"This is a very important day for the Sudanese people," protester Hamdi Karamallah said.

The protest movement erupted in December, triggered by an economic crisis. The protesters remained in the streets after al-Bashir was overthrown and jailed, fearing that the military would cling to power or preserve much of his regime.

On Sunday, protesters chanted anti-military slogans like "Burhan's council, just fall", according to video clips circulated online. Gen. Abdel-Fattah Burhan is head of the military council.

Video clips showed protesters running away from security forces in the streets of Khartoum and seeking shelter from clouds of tear gas.

On a highway leading to Khartoum's international airport, a convoy of troops and riot police allowed some demonstrators to pass through as they headed toward the house of a protester who was killed earlier this month.

The protester's mother was standing outside and joined the demonstration. They waved Sudanese flags and chanted slogans calling for civilian rule.

Mohammed Yousef al-Mustafa, a spokesman for the Sudanese Professionals' Association, a leading protest organization, told The Associated Press that security forces used tear gas to disperse protesters in Omdurman and the district of Bahri in the capital.

He said protests also erupted in Atbara, a railway city north of the capital and the birthplace of the uprising that led to al-Bashir's ouster.

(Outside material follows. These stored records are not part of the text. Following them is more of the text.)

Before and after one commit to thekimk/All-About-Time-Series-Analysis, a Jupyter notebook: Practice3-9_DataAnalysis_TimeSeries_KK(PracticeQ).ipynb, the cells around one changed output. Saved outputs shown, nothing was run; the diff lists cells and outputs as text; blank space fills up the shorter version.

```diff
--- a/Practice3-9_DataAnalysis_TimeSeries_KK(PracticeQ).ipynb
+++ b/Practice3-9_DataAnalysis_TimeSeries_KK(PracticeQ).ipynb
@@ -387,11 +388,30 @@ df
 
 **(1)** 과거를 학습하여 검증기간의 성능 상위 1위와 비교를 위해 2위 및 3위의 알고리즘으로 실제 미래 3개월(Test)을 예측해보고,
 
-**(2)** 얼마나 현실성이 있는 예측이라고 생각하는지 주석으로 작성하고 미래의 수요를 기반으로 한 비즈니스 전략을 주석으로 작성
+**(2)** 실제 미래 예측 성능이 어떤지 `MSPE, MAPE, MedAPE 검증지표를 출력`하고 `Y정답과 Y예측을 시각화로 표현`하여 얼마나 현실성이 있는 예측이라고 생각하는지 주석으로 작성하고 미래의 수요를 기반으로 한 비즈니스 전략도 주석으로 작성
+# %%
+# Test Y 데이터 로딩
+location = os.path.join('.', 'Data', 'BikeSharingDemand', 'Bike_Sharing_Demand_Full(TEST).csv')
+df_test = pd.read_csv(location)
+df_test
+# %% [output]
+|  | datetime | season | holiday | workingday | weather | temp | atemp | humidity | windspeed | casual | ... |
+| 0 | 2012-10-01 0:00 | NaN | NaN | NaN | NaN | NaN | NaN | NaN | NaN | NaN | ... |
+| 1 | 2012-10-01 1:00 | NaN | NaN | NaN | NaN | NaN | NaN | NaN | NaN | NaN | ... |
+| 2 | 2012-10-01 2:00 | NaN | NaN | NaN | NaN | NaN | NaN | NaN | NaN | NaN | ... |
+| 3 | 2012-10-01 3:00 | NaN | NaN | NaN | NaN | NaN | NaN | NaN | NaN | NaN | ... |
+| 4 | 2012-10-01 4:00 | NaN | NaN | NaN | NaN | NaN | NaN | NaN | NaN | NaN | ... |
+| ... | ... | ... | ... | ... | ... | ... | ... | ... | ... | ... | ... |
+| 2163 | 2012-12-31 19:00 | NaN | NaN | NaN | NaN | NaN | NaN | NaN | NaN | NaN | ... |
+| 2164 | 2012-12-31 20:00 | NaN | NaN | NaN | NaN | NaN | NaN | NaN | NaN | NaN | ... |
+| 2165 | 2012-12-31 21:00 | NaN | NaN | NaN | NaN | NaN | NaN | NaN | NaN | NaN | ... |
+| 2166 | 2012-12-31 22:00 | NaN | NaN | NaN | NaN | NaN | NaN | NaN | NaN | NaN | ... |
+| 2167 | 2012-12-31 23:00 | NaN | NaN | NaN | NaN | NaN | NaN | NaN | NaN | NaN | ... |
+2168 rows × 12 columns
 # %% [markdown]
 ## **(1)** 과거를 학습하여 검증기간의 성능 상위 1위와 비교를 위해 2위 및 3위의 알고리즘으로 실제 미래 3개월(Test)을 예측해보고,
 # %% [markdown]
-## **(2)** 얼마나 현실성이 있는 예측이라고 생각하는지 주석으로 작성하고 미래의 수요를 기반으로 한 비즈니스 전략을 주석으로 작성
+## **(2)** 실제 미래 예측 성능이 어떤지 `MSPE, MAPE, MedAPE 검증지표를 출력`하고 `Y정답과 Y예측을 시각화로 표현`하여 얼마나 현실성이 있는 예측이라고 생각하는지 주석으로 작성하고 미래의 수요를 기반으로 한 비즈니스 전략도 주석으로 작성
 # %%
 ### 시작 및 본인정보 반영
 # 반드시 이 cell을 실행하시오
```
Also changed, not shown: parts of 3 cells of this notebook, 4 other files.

The Sudan Doctors Committee, the medical arm of the SPA, said a protester in his 20s was shot dead in Atbara. Khaled Mohi, a member of the committee, said another protester was wounded in Khartoum.

The SPA later called on protesters to march on the Nile-side presidential palace in Khartoum, an escalation that could lead to clashes with security forces there.

Gen. Mohamed Hamdan Dagalo, deputy head of the military council, said the generals want to reach an "urgent and comprehensive agreement with no exclusion."

"We in the military council are totally neutral. We are the guardians of the revolution. We do not want to be part of the dispute," he told a gathering of army supporters.

He said three troops from the paramilitary Rapid Support Forces were wounded during the protests in Khartoum. Dagalo, better known as Hemedti, is the leader of the Rapid Support Forces.

"Our mission is to protect people and any peaceful revolution," he said.

The previous day, the military council said it did not oppose the demonstrations but warned protest leaders that they would be held responsible for any vandalism or violence during the marches.

The African Union and Ethiopia have meanwhile stepped up their efforts to mediate an end to the crisis and reach a deal over setting up a new transitional government.

Earlier this week the AU and Ethiopia extended a joint proposal. The generals and the protesters voiced their approval but did not immediately restart negotiations.

The military council said Friday it was ready to resume "immediate, serious and honest" talks to end the political stalemate.

However, the Forces for Declaration of Freedom and Change, which represents the protesters, said talks could only begin once the military had officially ratified the AU-Ethiopian proposal. Al-Mustafa said talks would start again "directly after the military council signs the proposal."